If you have time to read the marvellous book about Tiko a red lored amazon by Joanna Burger, she describes in fascinating detail how when Tiko was in breeding moded, Joanna and her husband had to change their life style.
Tiko considered Joanna his mate and would attack her husband during that period. When not in breeding mode, he was a delight to both of them.
If you want a pair to breed then allowing them from 10 to 16 hours of light daily will encourage breeding behaviour.
Parrots who sleep a lot
Parrots who sleep more than 12 hours in a day may do so from a variety causes some benign - some less so.
A mature parrot sleeping on the floor of her cage is a serious warning sign that something is wrong.
If the feathers are fluffed up as well, a visit to the vet is needed.
The same applies if the parrot falls off its perch. These are abnormal signs.
Sleep deprivation in parrots
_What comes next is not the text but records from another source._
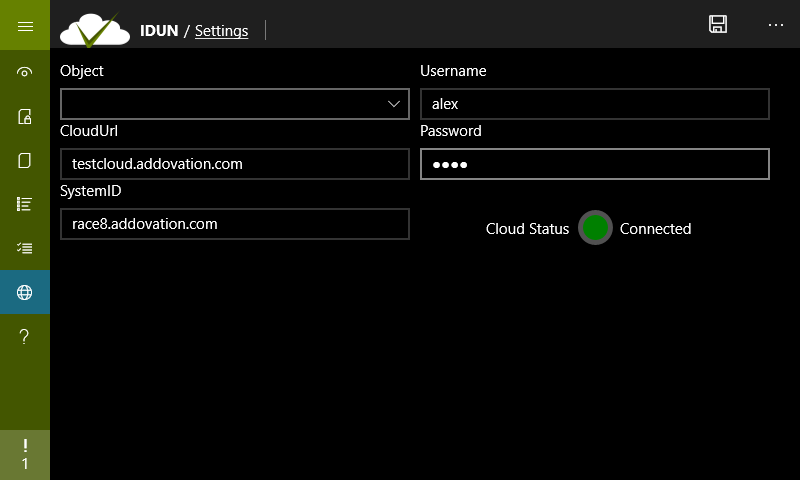
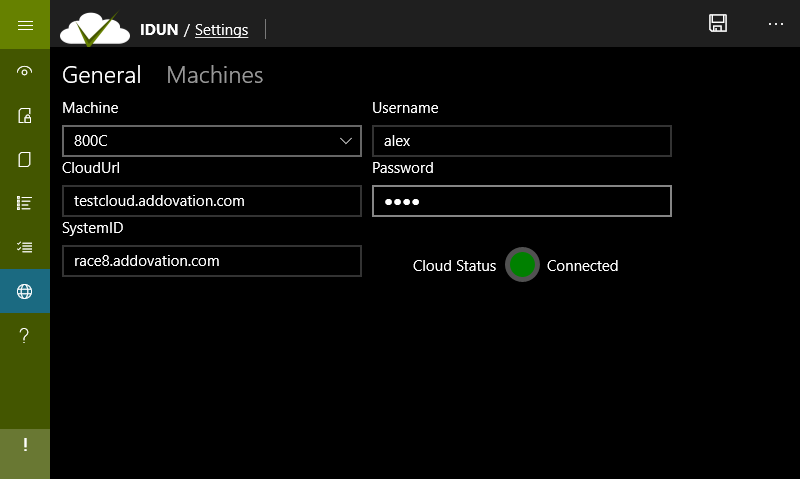
Keyboard attached, Tutorial updated

diff --git a/IDUNv2/Assets/IDUNTutorial.html b/IDUNv2/Assets/IDUNTutorial.html
@@ -102,11 +102,14 @@
 		<p class="c0"><span class="c1"></span></p>
 		<p class="c3 c6"><span class="c1">This is standard Text-To-Speech control with access to preinstalled voices.</span></p>
 		<p class="c0"><span class="c1"></span></p>
-		<p class="c3 c6" id="DeviceSettings"><span class="c1">To ensure Fault Reports are sent, device needs to be registered and authorised on a Cloud. For that </span><span class="c8 c1">Device Settings Page</span><span class="c1">&nbsp;is used.</span></p>
+		<p class="c3 c6" id="DeviceSettings"><span class="c1">To ensure Fault Reports are sent, device needs to be registered and authorized on a Cloud. For that </span><span class="c8 c1">Device Settings Page</span><span class="c1">&nbsp;is used.</span></p>
 		<p class="c0"><span class="c1"></span></p>
 		<p class="c3 c7"><span style="overflow: hidden; display: inline-block; margin: 0.00px 0.00px; border: 0.00px solid #000000; transform: rotate(0.00rad) translateZ(0px); -webkit-transform: rotate(0.00rad) translateZ(0px); width: 601.70px; height: 361.33px;"><img alt="" src="images/image09.png" style="width: 601.70px; height: 361.33px; margin-left: 0.00px; margin-top: 0.00px; transform: rotate(0.00rad) translateZ(0px); -webkit-transform: rotate(0.00rad) translateZ(0px);" title=""></span></p>
 		<p class="c0"><span class="c1"></span></p>
 		<p class="c3 c6"><span class="c1">After Valid data has been entered and saved, your device will be able to send fault reports to the Cloud, exchange Templates and see full history of the reports ever made by the device.</span></p>
 		<p class="c0"><span class="c1"></span></p><p class="c0"><span class="c1"></span></p>
+		<p class="c3 c7"><span style="overflow: hidden; display: inline-block; margin: 0.00px 0.00px; border: 0.00px solid #000000; transform: rotate(0.00rad) translateZ(0px); -webkit-transform: rotate(0.00rad) translateZ(0px); width: 601.70px; height: 361.33px;"><img alt="" src="images/image19.png" style="width: 601.70px; height: 361.33px; margin-left: 0.00px; margin-top: 0.00px; transform: rotate(0.00rad) translateZ(0px); -webkit-transform: rotate(0.00rad) translateZ(0px);" title=""></span></p>
+		<p class="c0"><span class="c1"></span></p>
+		<p class="c3 c6"><span class="c1">Setting up Machines will be required for completing Device Settings and Authorisation. All of the values are predefined on the Cloud and exact same values are required for healthy communication with the Cloud.</span></p>
 </body>
 </html>

diff --git a/IDUNv2/Pages/DeviceSettingsPage.xaml b/IDUNv2/Pages/DeviceSettingsPage.xaml
@@ -97,12 +97,16 @@
                                 Header="Object Id"
                                 Text="{Binding SelectedMachine.MchCode, Mode=TwoWay}"
                                 Width="200"
+                                GotFocus="TextBox_GotFocus"
+                                LostFocus="TBLostFocus"
                                 />
                             <TextBox
                                 Header="Site"
                                 Text="{Binding SelectedMachine.MchCodeContract, Mode=TwoWay}"
                                 Width="200"
                                 Margin="10,0,0,0"
+                                GotFocus="TextBox_GotFocus"
+                                LostFocus="TBLostFocus"
                                 />
                         </StackPanel>
                         <TextBox
@@ -110,6 +114,8 @@
                             Text="{Binding SelectedMachine.OrgCode, Mode=TwoWay}"
                             Width="200"
                             HorizontalAlignment="Left"
+                            GotFocus="TextBox_GotFocus"
+                                LostFocus="TBLostFocus"
                             />
                     </StackPanel>
                 </StackPanel>
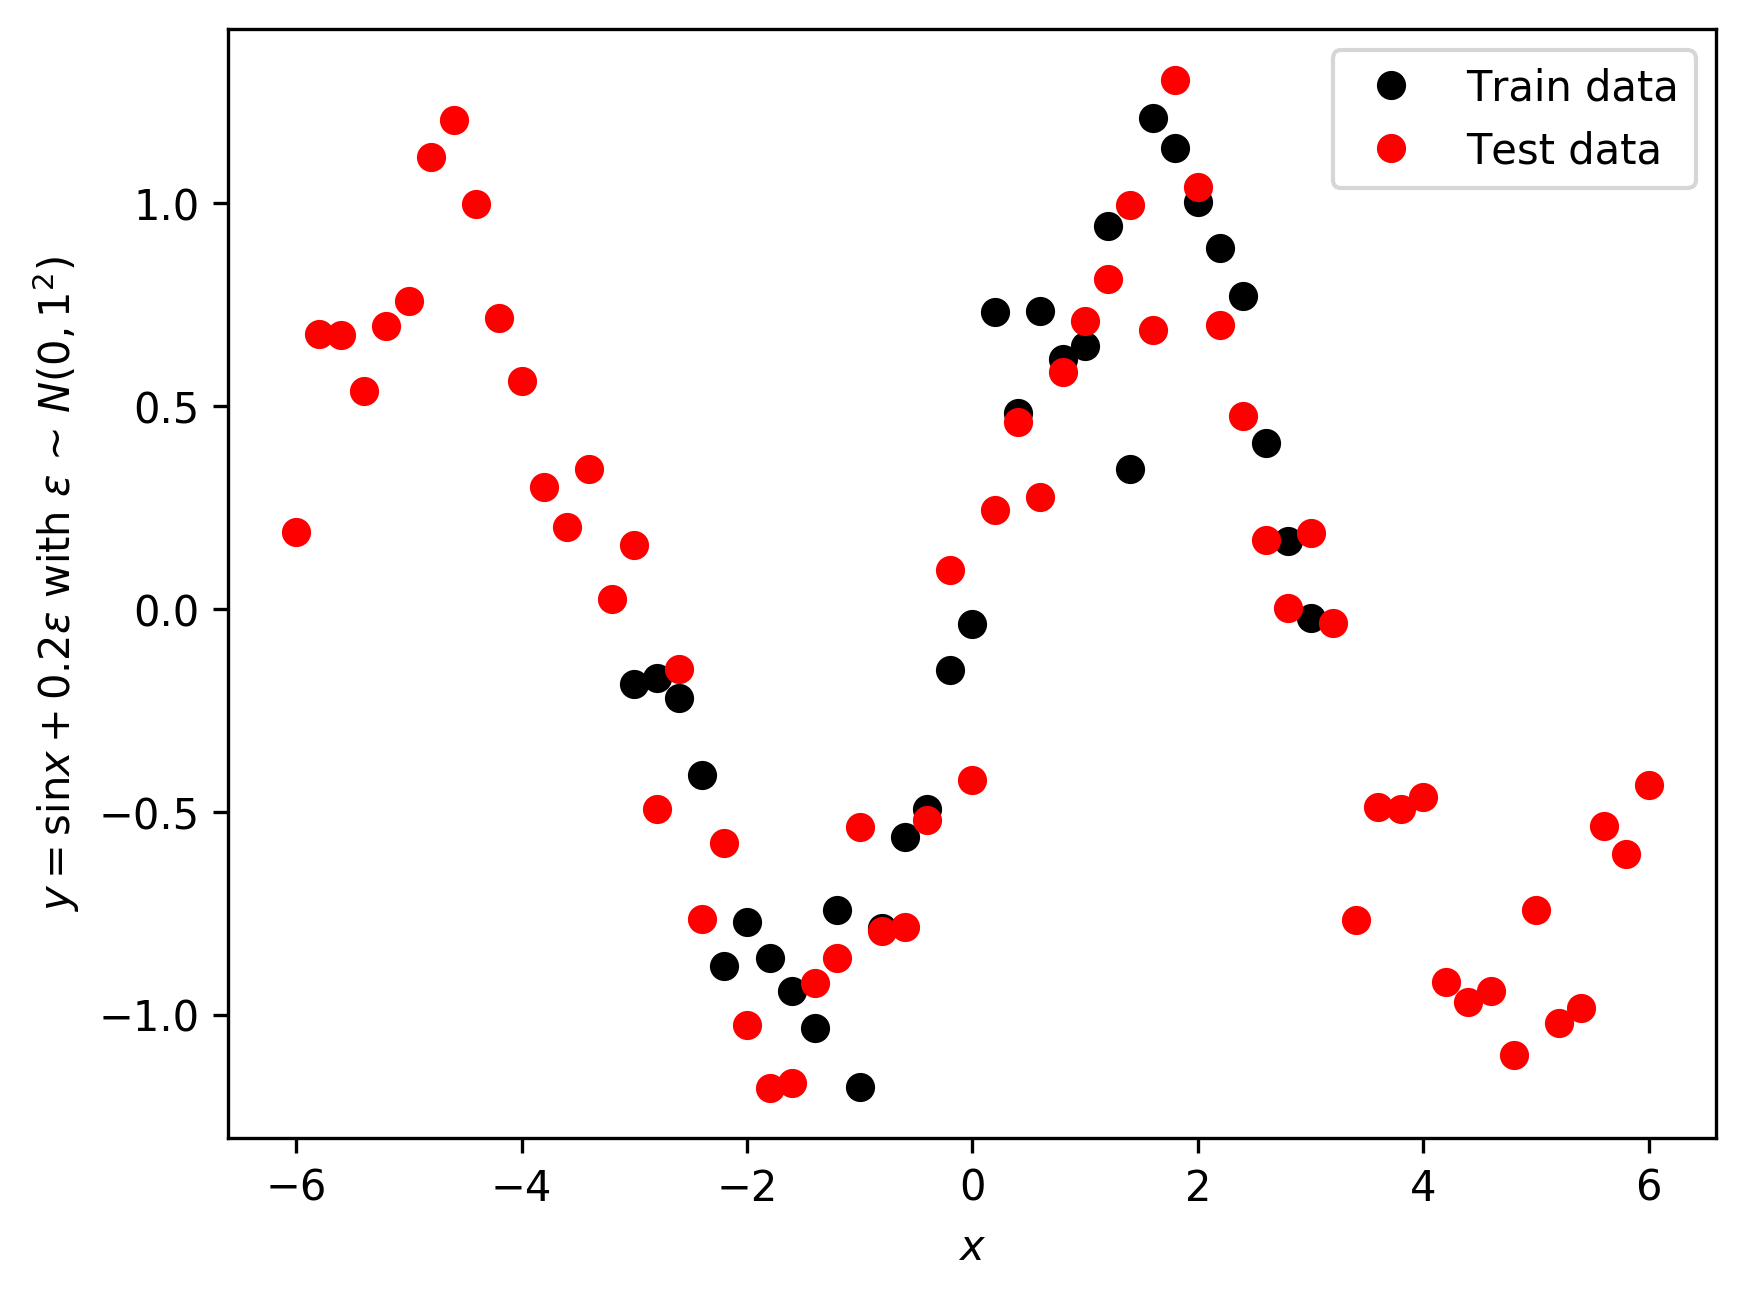
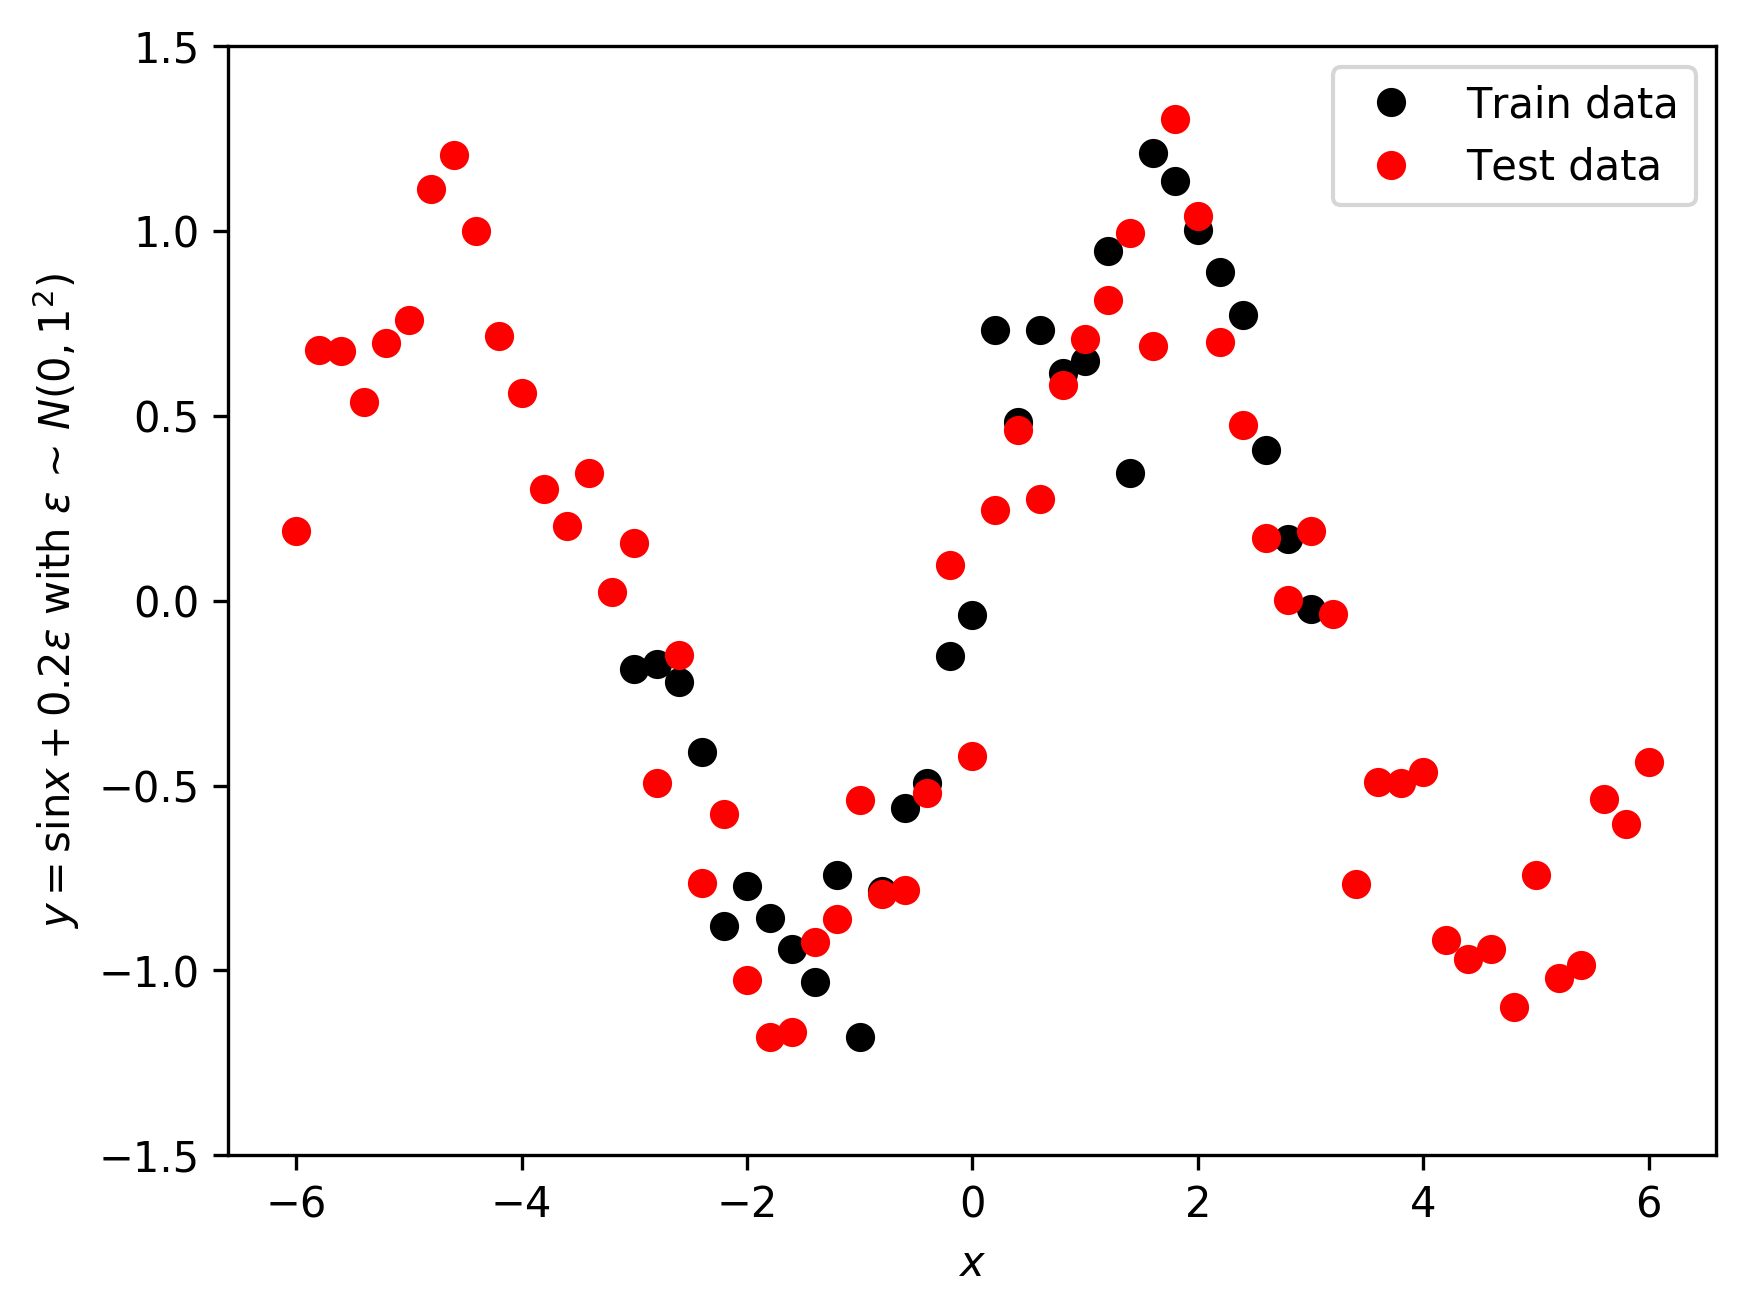
Homeworks

diff --git a/homeworks.py b/homeworks.py
@@ -17,7 +17,7 @@ class MLP:
 
         self.predictions, self.loss, self.opt = self.build_graph(n_hidden=self.n_hidden, n_output=self.n_output)
 
-    def build_graph(self, n_hidden=512, n_output=10):
+    def build_graph(self, n_hidden=30, n_output=1):
         """
         Build computational graph for toy dataset with dropout
 
@@ -63,7 +63,7 @@ class MLP:
             predictions = tf.matmul(h2, wo) + bo
             
             # we don't need probability --> just regression problems
-            #prob = tf.nn.softmax(logit, axis=1)
+            # prob = tf.nn.softmax(logit, axis=1)
             # loss
             #loss = tf.reduce_mean(tf.nn.softmax_cross_entropy_with_logits_v2(
             #    logits=logit, labels=self.y))
@@ -104,33 +104,34 @@ plt.xlabel("$x$")
 plt.ylabel("$y = \sin x + 0.2 \epsilon$ with $\epsilon$ ~ $N(0,1^2)$")
 plt.plot(x_train, y_train, 'bo', color='black', label="Train data")
 plt.plot(x_test, y_test, 'bo', color='red', label="Test data")
+plt.ylim([-1.5, 1.5])
 plt.legend(loc='best')
 plt.savefig("data_statistics.png", bbox_inches="tight", dpi=300)
 plt.close()
 
-def train(net, sess, num_epoch=100):
+def train(net, sess, num_epoch=3000):
     # iterating epoch
     for epoch in range(num_epoch):
         # here we use batch gradient descent since the data size is small!!
         feed_dict = {net.x: x_train,
                      net.y: y_train,
-                     net.dropout_rate: 0.3,
-                     net.lr: 1e-3}
+                     net.dropout_rate: 0.2,
+                     net.lr: 1e-2}
         avg_loss, _ = sess.run([net.loss, net.opt], feed_dict=feed_dict)
         print ('Epoch: ', '%04d' % (epoch + 1), 'cost =', '{:.9f}'.format(avg_loss))
     print ("Learning finished")
     return
 
-def evaluate(net, sess, T=30):
+def evaluate(net, sess, T=50):
     repeat_predictions = []
     for i in range(T):
         repeat_predictions.append(sess.run(net.predictions, feed_dict={net.x: x_test,
                                                                        net.y: y_test,
-                                                                       net.dropout_rate: 0.3}))
+                                                                       net.dropout_rate: 0.2}))
     """
     Important thing!!
 
-    Here, repeat prediction has size of (T, 61, 1)
+    Here, repeat prediction has size of (T, num, 1)
     T: How many runs for measuring uncertainty?
     61: the number of test data samples
     1: dimensions of outputs
@@ -142,9 +143,14 @@ repeat_predictions = evaluate(mlp, sess)
 repeat_predictions = np.array(repeat_predictions)
 
 # mean, std calculations
-mean = []
-std = []
+# TODO: compute mean & std
+mean = np.mean(repeat_predictions, axis=0)
+std = np.std(repeat_predictions, axis=0)
 
 # MC dropout uncertainty figure
 plt.figure()
-
+plt.plot(x_test, mean, color='red', lw=0.1)
+plt.plot(x_test, mean - std, color='red', lw=0.1, alpha=0.5)
+plt.plot(x_test, mean + std, color='red', lw=0.1, alpha=0.5)
+plt.ylim([-1.5, 1.5])
+plt.savefig("predictions.png", bbox_inches="tight", dpi=300)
Some problems that might be exacerbated by lack of sleep could be feather plucking, excessive screaming, aggression and excessive fear.
A home-made effort to solve this would be to ensure the parrot has between 10- 12 hours of sleeping in a safe place.
There should be no fear of predators like humans bumbling about, noise or strong light.
If you can do that and after 10 to 14 days there’s no improvement in the unwanted symptom, you can eliminate lack of sleep from one of the causes.
Benefits of Natural Sunlight or UV Lighting
And finally, you should consider what type of light your bird is exposed to.
You should try to give your pet birds' daily exposure to UV rays emitted by the sun. Sunlight through window glass does not convey these benefits.
Being outdoors also bestows psychological benefits which is why so many us build an aviary or close in a patio.
An aviary also needs shelter either partially roofed or greenery, plant bird-safe trees or cut branches.
If you watch aviary birds’ they will on occasion take sunbaths and then sit in the shade as they would do in their native forests.
Vets agree that several hours a day of exposure to an outdoor environment conveys health benefits.
Some of these can be imitated by purchasing UV lighting for the cage or bird-room. Although there is no real substitute for natural UV and fresh air.
Naturally not everyone is able to get their bird outside, and in the winter it can be even harder. You can buy UV lights and equipment from Northern Parrots.
If you do take your bird outside, remember to place a harness on her, to ensure she’s safe. Again, harnesses can be purchased from Northern parrots.